- Avoid being caught off guard by federal enforcement actions. Continue to review compliance data and related records and be prepared for site investigations. If your company is already involved in federal settlement negotiations, keep the lines of communications open with federal regulators about how the change in administration might affect those negotiations.
- Stay informed on rule or policy changes that could impact your industry. If your company has pending projects being completed under existing rules and regulations, be aware that the applicable requirements might change. If final permits have been issued, new regulations should not affect those permits.
- Be prepared for a more aggressive emphasis on environmental justice. Facilities that operate in or near vulnerable communities may face greater scrutiny. Expect increased community involvement on issues and agency actions that impact facilities in those communities. Take a proactive approach to maintain positive community relations.

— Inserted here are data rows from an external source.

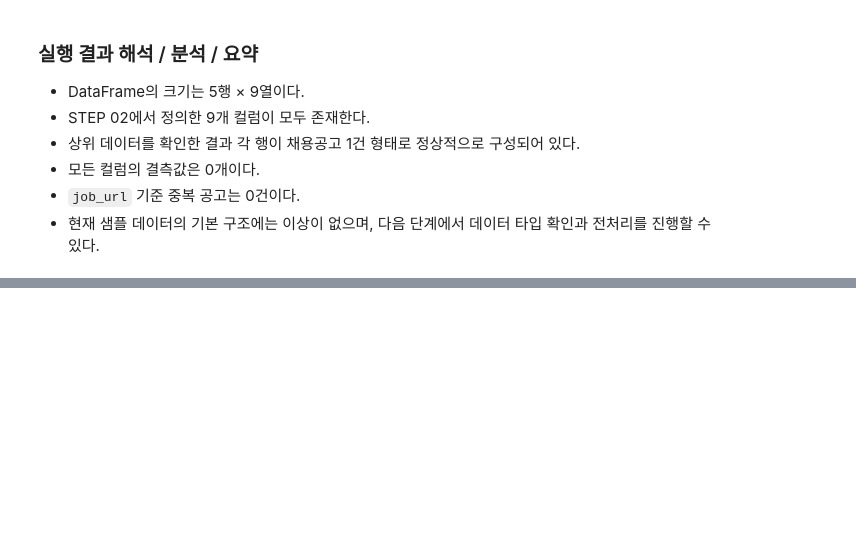
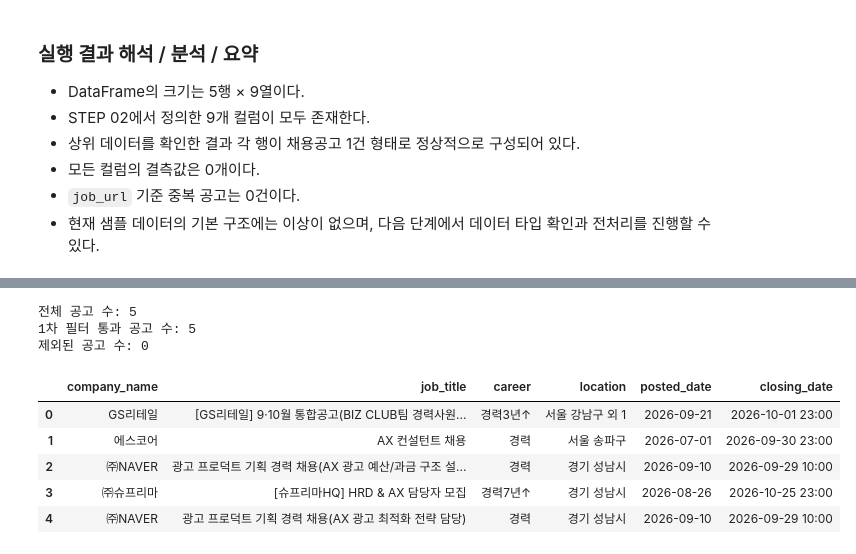
Before and after one commit to sangjae-lee97/claude-code-agent-course, a Jupyter notebook: chapter11/ax-job-agent/notebooks/ax_job_pipeline.ipynb, the cells around one changed output, grey strips where cells are left out. Cells and saved outputs as stored; diff of their text form; code cells hidden in the pictures; blank space fills up the shorter version.

```diff
--- a/chapter11/ax-job-agent/notebooks/ax_job_pipeline.ipynb
+++ b/chapter11/ax-job-agent/notebooks/ax_job_pipeline.ipynb
@@ -334,0 +1414,70 @@ job_url 중복 개수:
+# %%
+# ----- 0) df_unique_jobs가 있는지 먼저 확인 -----
+if "df_unique_jobs" not in globals():
+    print("df_unique_jobs가 없습니다. 이전 실데이터 STEP을 먼저 실행하세요.")
+else:
+    # ----- 1) 1차 필터 키워드 -----
+    relevance_keywords = [
+        "AX",
+        "AI",
+        "인공지능",
+        "생성형 AI",
+        "생성형AI",
+        "LLM",
+        "Machine Learning",
+        "머신러닝",
+        "Data Scientist",
+        "데이터 사이언티스트",
+        "AI Engineer",
+        "AI 엔지니어",
+        "데이터 분석",
+    ]
+
+    # ----- 2) 제목에 키워드가 하나라도 있는지 확인하는 함수 -----
+    def contains_relevance_keyword(title):
+        if not isinstance(title, str):  # 제목이 비어 있으면(None 등) 통과시키지 않는다
+            return False
+        title_lower = title.lower()     # 비교할 때만 소문자로 바꾼다 (원본 값은 그대로)
+        # any(): 여러 조건 중 하나라도 True면 True
+        return any(keyword.lower() in title_lower for keyword in relevance_keywords)
+
+    # ----- 3) 제목에서 실제로 매칭된 키워드 목록을 찾는 함수 -----
+    def find_matched_keywords(title):
+        if not isinstance(title, str):
+            return []
+        title_lower = title.lower()
+        return [keyword for keyword in relevance_keywords if keyword.lower() in title_lower]
+
+    # ----- 4) 1차 필터링 -----
+    # apply(): job_title의 각 값에 함수를 하나씩 적용해서 True/False 목록을 만든다
+    # .copy(): 필터 결과를 원본과 분리된 새 DataFrame으로 만든다
+    is_relevant = df_unique_jobs["job_title"].apply(contains_relevance_keyword)
+    df_filtered_jobs = df_unique_jobs[is_relevant].copy()
+
+    # 매칭 키워드는 복사본(df_filtered_jobs)에만 컬럼으로 추가한다 (df_unique_jobs에는 추가하지 않음)
+    df_filtered_jobs["matched_keywords"] = df_filtered_jobs["job_title"].apply(find_matched_keywords)
+
+    # ----- 5) 결과 출력 -----
+    print("전체 공고 수:", len(df_unique_jobs))
+    print("1차 필터 통과 공고 수:", len(df_filtered_jobs))
+    print("제외된 공고 수:", len(df_unique_jobs) - len(df_filtered_jobs))
+
+    display(df_filtered_jobs[["company_name", "job_title", "career", "location", "posted_date", "closing_date"]])
+
+    # ----- 6) 공고별 매칭 이유 확인 (사람이 직접 검토) -----
+    print("\n=== 공고별 매칭 키워드 (전체 공고 기준) ===")
+    for _, row in df_unique_jobs.iterrows():
+        matched = find_matched_keywords(row["job_title"])
+        result = "통과" if matched else "제외"
+        print(f"[{result}] {row['company_name']} | {row['job_title']}")
+        print(f"        → 매칭 키워드: {matched if matched else '없음'}")
+# %% [output]
+전체 공고 수: 5
+1차 필터 통과 공고 수: 5
+제외된 공고 수: 0
+|  | company_name | job_title | career | location | posted_date | closing_date |
+| 0 | GS리테일 | [GS리테일] 9·10월 통합공고(BIZ CLUB팀 경력사원... | 경력3년↑ | 서울 강남구 외 1 | 2026-09-21 | 2026-10-01 23:00 |
+| 1 | 에스코어 | AX 컨설턴트 채용 | 경력 | 서울 송파구 | 2026-07-01 | 2026-09-30 23:00 |
+| 2 | ㈜NAVER | 광고 프로덕트 기획 경력 채용(AX 광고 예산/과금 구조 설... | 경력 | 경기 성남시 | 2026-09-10 | 2026-09-29 10:00 |
+| 3 | ㈜슈프리마 | [슈프리마HQ] HRD & AX 담당자 모집 | 경력7년↑ | 경기 성남시 | 2026-08-26 | 2026-10-25 23:00 |
+| 4 | ㈜NAVER | 광고 프로덕트 기획 경력 채용(AX 광고 최적화 전략 담당) | 경력 | 경기 성남시 | 2026-09-10 | 2026-09-29 10:00 |
```
Also changed, not shown: parts of 33 cells of this notebook, 4 other files.
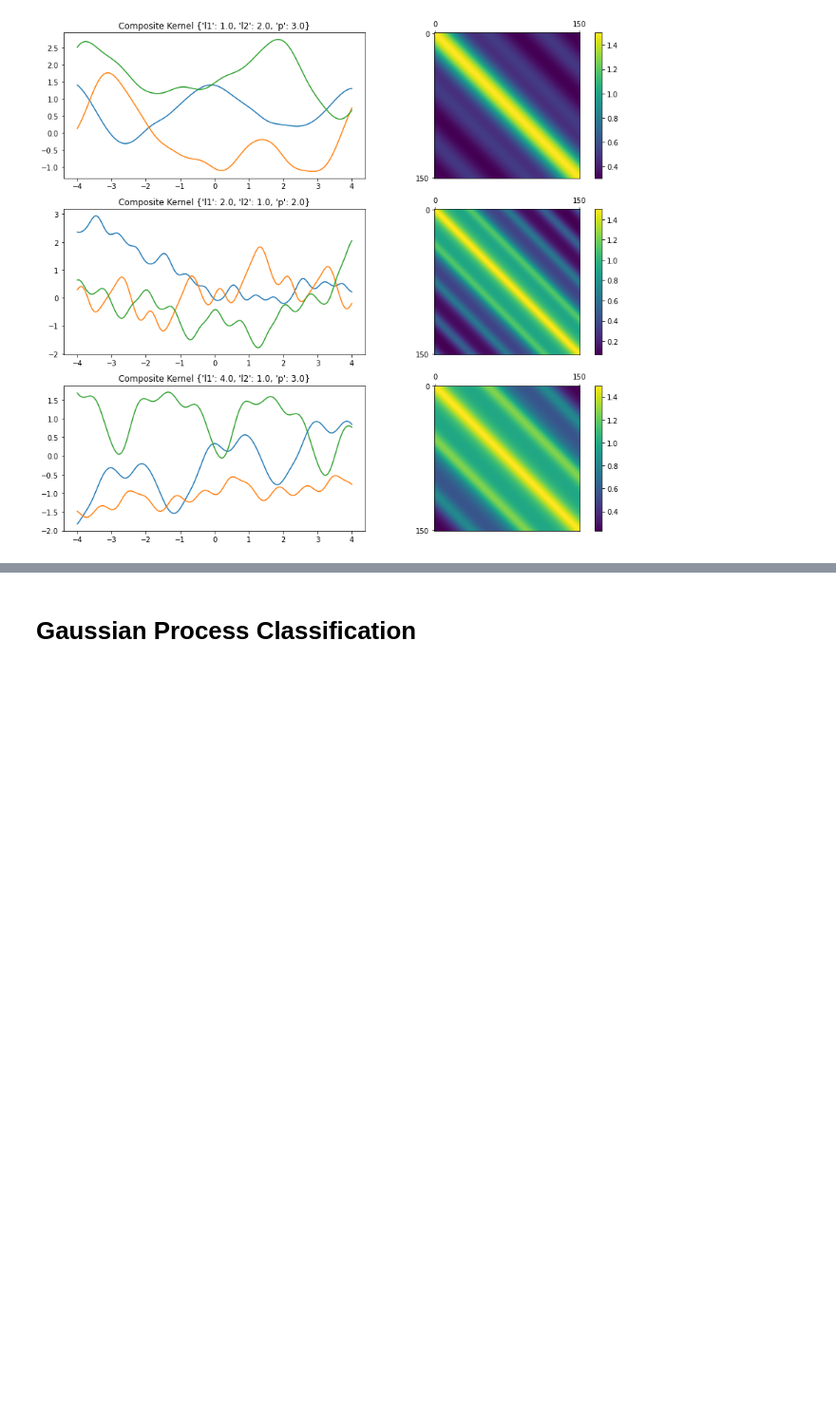
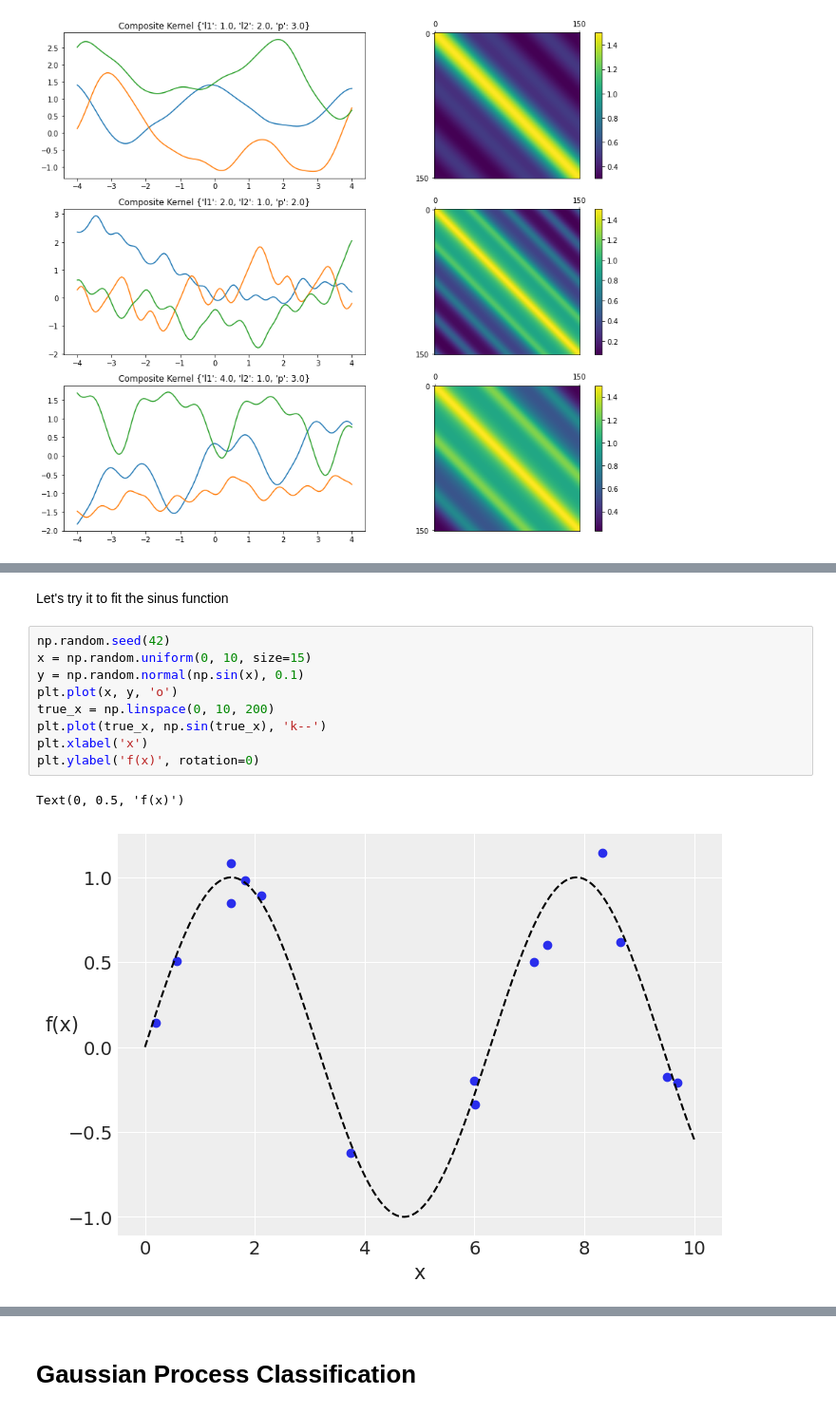
Before and after one commit to loreloc/bayesian-gp-regression, a Jupyter notebook: gaussian_processes.ipynb, the cells around one changed output, grey strips where cells are left out. Shown at 95% size. Cells and saved outputs as stored; diff of their text form; blank space fills up the shorter version.

```diff
--- a/gaussian_processes.ipynb
+++ b/gaussian_processes.ipynb
@@ -140,0 +163,14 @@ plot_gp_sample("Composite Kernel", kernel_composite, kwargs_ls={'l1': [1.0, 2.0,
+# %% [markdown]
+Let's try it to fit the sinus function
+# %%
+np.random.seed(42)
+x = np.random.uniform(0, 10, size=15)
+y = np.random.normal(np.sin(x), 0.1)
+plt.plot(x, y, 'o')
+true_x = np.linspace(0, 10, 200)
+plt.plot(true_x, np.sin(true_x), 'k--')
+plt.xlabel('x')
+plt.ylabel('f(x)', rotation=0)
+# %% [output]
+Text(0, 0.5, 'f(x)')
+[figure, added]
```
Also changed, not shown: parts of 61 cells of this notebook.
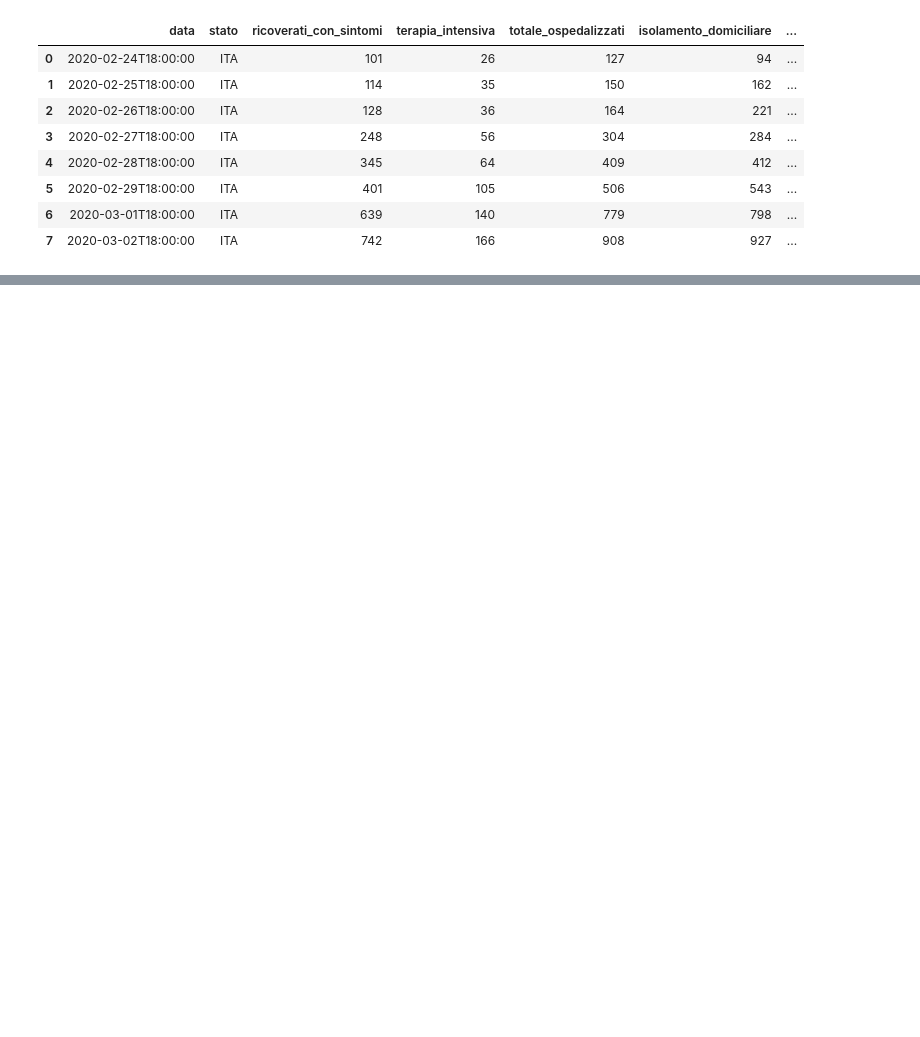
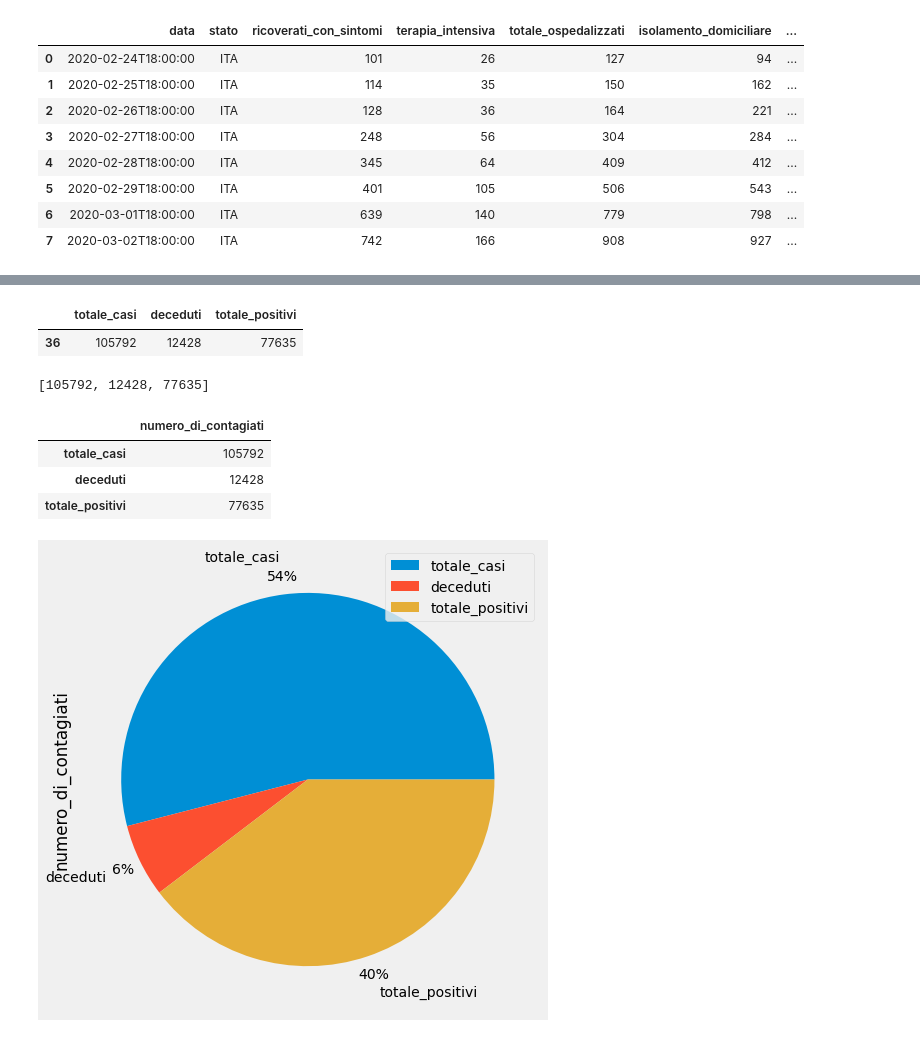
Before and after one commit to visiont3lab/data-visualization, a Jupyter notebook: courses/02_Pandas/Pandas.ipynb, the cells around one changed output, grey strips where cells are left out. Saved outputs shown, nothing was run; the diff lists cells and outputs as text; code cells hidden in the pictures; blank space fills up the shorter version.

```diff
--- a/courses/02_Pandas/Pandas.ipynb
+++ b/courses/02_Pandas/Pandas.ipynb
@@ -318,0 +803,30 @@ display(dn)
+# %%
+dfin = dn.tail(1)
+dfin = dfin.drop(columns="data")
+dfin
+# %% [output]
+|  | totale_casi | deceduti | totale_positivi |
+| 36 | 105792 | 12428 | 77635 |
+# %%
+#list(dfin.columns)
+list(dfin.iloc[0,:])
+list(dfin.values[0])
+# %% [output]
+[105792, 12428, 77635]
+# %%
+d = {
+    'numero_di_contagiati': list(dfin.values[0])
+    }
+dpie = pd.DataFrame(d,index= list(dfin.columns))
+dpie
+# %% [output]
+|  | numero_di_contagiati |
+| totale_casi | 105792 |
+| deceduti | 12428 |
+| totale_positivi | 77635 |
+# %%
+fig, ax = plt.subplots(1, 1, figsize=(18,8))
+dpie.plot(kind="pie", y="numero_di_contagiati",ax=ax,autopct='%1.0f%%', pctdistance=1.1, labeldistance=1.2)
+fig.savefig("covid19.png")
+# %% [output]
+[figure, added]
```
Also changed, not shown: parts of 66 cells of this notebook.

- Keep an eye out for opportunities to benefit from climate change goals. The Biden administration’s climate change agenda calls for significant investments in infrastructure, renewable energy, energy efficiency, and cleaner vehicles. Tax benefits and other programs may reward companies whose products and operations advance the administration’s climate change goals.